Has there ever been such a shortage of common sense?
Has the United States ever been is such disarray?
How much damage will Donald Trump ultimately inflict?
Which is correct, slow up or slow down?
Only real hockey fans are going to get this one: Should Maple Leaf defenceman Morgan Rielly remove one of the 4s from the back of his sweater?
Would NHL players support a rule change allowing teams the option of declining a penalty shot and instead taking the two-minute power play advantage?
Things I Firmly Believe
Although there are varying degrees of importance, there’s no such thing as an unimportant job; if it wasn’t important it wouldn’t exist.
There are people who are just plain evil.
The Roman philosopher Seneca had the best definition of luck: opportunity meeting preparation.
All politicians at all levels of government should be restricted to two terms.
Unions, by their refusal to allow the rewarding of competence and merit over seniority, seriously impair productivity, which, in turn, seriously harms the economy.
There are far too many middle-management positions in many large organizations and in most, if not all, bureaucracies.
Worst Hockey Coaching Decision Eve
Seeing associate coach Marc Crawford behind the Ottawa Senators’ bench the other night reminded me of what has to be the worst coaching decision in the history of hockey.
It happened during the 1998 Olympics in Nagano, Japan, when Crawford was coaching Team Canada. During a shootout to decide an elimination game against the Czech Republic, Crawford inexplicably left the greatest scorer in the history of hockey, Wayne Gretzky, sitting on the bench.
The five shooters he selected were Theo Fleury, Ray Bourque, Joe Nieuwendyk, Eric Lindros, and Brendan Shanahan, none of whom scored on Dominik Hasek, although Lindros hit a post. Canada finished a disappointing fourth.
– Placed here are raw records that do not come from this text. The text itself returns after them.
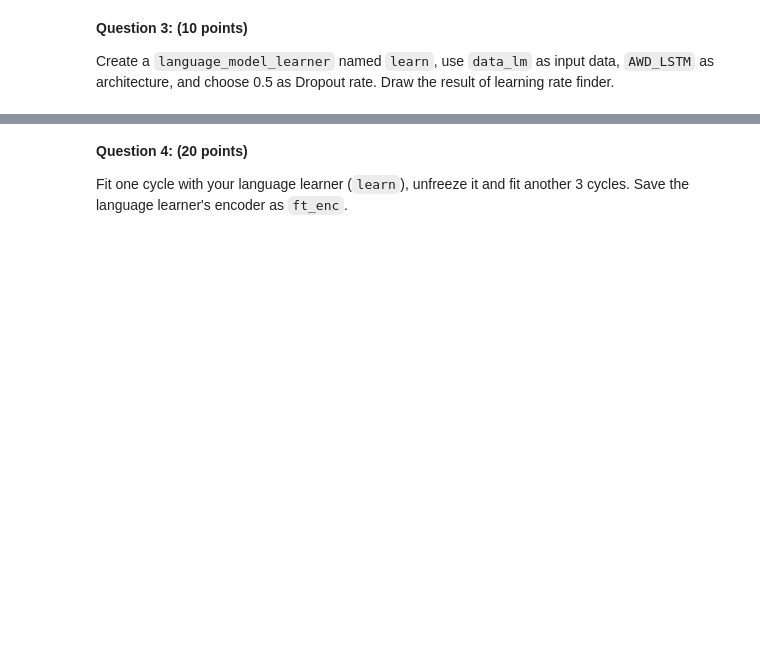
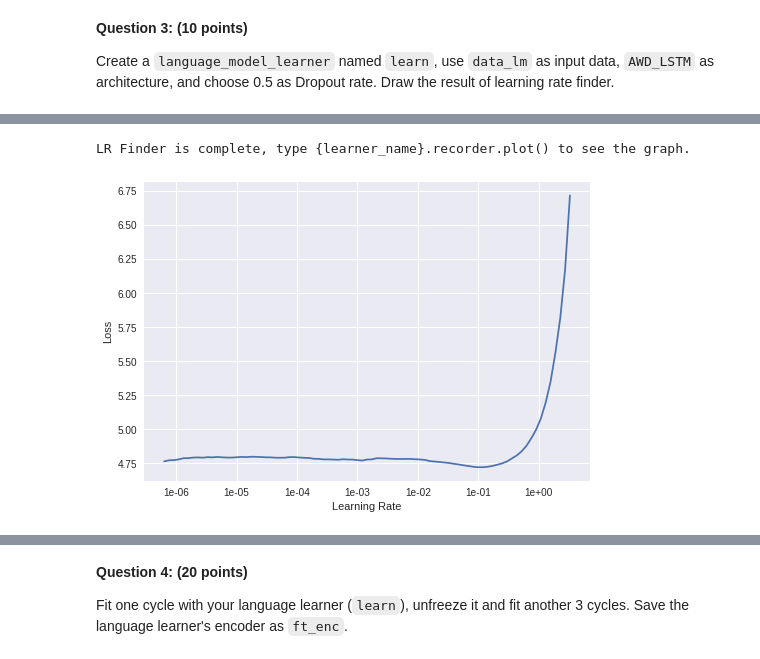
Before and after one commit to jetshaggy85/info5731, a Jupyter notebook: Fellers_Assign5.ipynb, the cells around one changed output, grey strips where cells are left out. Saved outputs shown, nothing was run; the diff lists cells and outputs as text; code cells hidden in the pictures; blank space fills up the shorter version.

```diff
--- a/Fellers_Assign5.ipynb
+++ b/Fellers_Assign5.ipynb
@@ -9,6 +13,7 @@ Export the sample data set you created in [Classwork 3](https://colab.research.g
 # %%
 from fastai.text import *
 path = Path('.')
-with open("imdb-sample.pickle", 'rb') as f:
-    train, valid = pickle.load(f)
-valid.tail()
+with open('imdb-sample.pickle', 'rb') as f:
+    train, test = pickle.load(f)
+test.drop('pred',axis=1,inplace=True)
+test.tail()
@@ -25,2 +35,4 @@ Create a TextLMDataBunch instance called `data_lm`, load your train and valid Da
+# %%
+data_lm=TextLMDataBunch.from_df(path=" ",train_df=train,valid_df=test, text_cols=["text"])
 # %%
 data_lm.show_batch()
@@ -36,0 +54,6 @@ Create a `language_model_learner` named `learn`, use `data_lm` as input data, `A
+# %%
+learn = language_model_learner(data_lm, AWD_LSTM, drop_mult=0.5)
+# %%
+learn.lr_find()
+learn.recorder.plot(skip_end=5)
+# %% [output]
@@ -37,3 +61,5 @@ Create a `language_model_learner` named `learn`, use `data_lm` as input data, `A
+LR Finder is complete, type {learner_name}.recorder.plot() to see the graph.
+[figure, added]
 # %% [markdown]
 You should see the output like this:
 
```
Also changed, not shown: parts of 22 cells of this notebook.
To the best of my knowledge Crawford has never even hinted which player he specifically picked ahead of Gretzky.
I suspect that a lot more hockey fans remember this boneheaded decision than remember that in 1995, while coaching the Quebec Nordiques, at age thirty-four Crawford became the youngest coach to ever win the Jack Adams award for NHL coach of the year; proving once again that infamy can be more enduring than fame.
A Memorable Colleague
While browsing through some old material the other day I ran across the name of one of my most memorable professional colleagues, the late Seymour Wigle, former managing partner of Price Waterhouse’s Toronto office. Memories came rushing in.
Back in the mid-80s Seymour was a member of the board of governors of the Canadian Institute of Chartered Accountants; I was the board’s chairman. It was the afternoon of the second day of a gruelling meeting of the governors and I was getting fed up with long-winded, banal, repetitious spiels by a number of governors who just wanted to hear themselves talk. (As I recall, there were almost forty people on the board, which was more than double the number that was really necessary.)
I noticed that Seymour had his hand up and acknowledged him by saying, “Seymour, if you have something new to say I’ll give you the floor. But if you’re just going to re-hash points we’ve already heard too many times, I’m not going to. Do you have something new to add?” Seymour replied, “How the hell should I know? I’ve been asleep for the last hour.”
Of course I let him speak.
At his retirement party years later, Seymour accurately summed up the sea change that had occurred in the accounting profession during our careers. In an appropriately rueful voice, and a poignant pause in the middle of the final sentence of his speech, he intoned, “I joined a profession ….. but I’m leaving a business.”
While writing this I remembered another unique incident involving Seymour. He’s the only person I’ve ever known who was involved in a car accident in which the other vehicle was a boat. One Saturday afternoon he was driving along a residential street in Hamilton when a boat broke loose from a trailer hitch in a driveway, rolled onto the street, and crashed into the side of Seymour’s car. He was astonished but, fortunately, not hurt.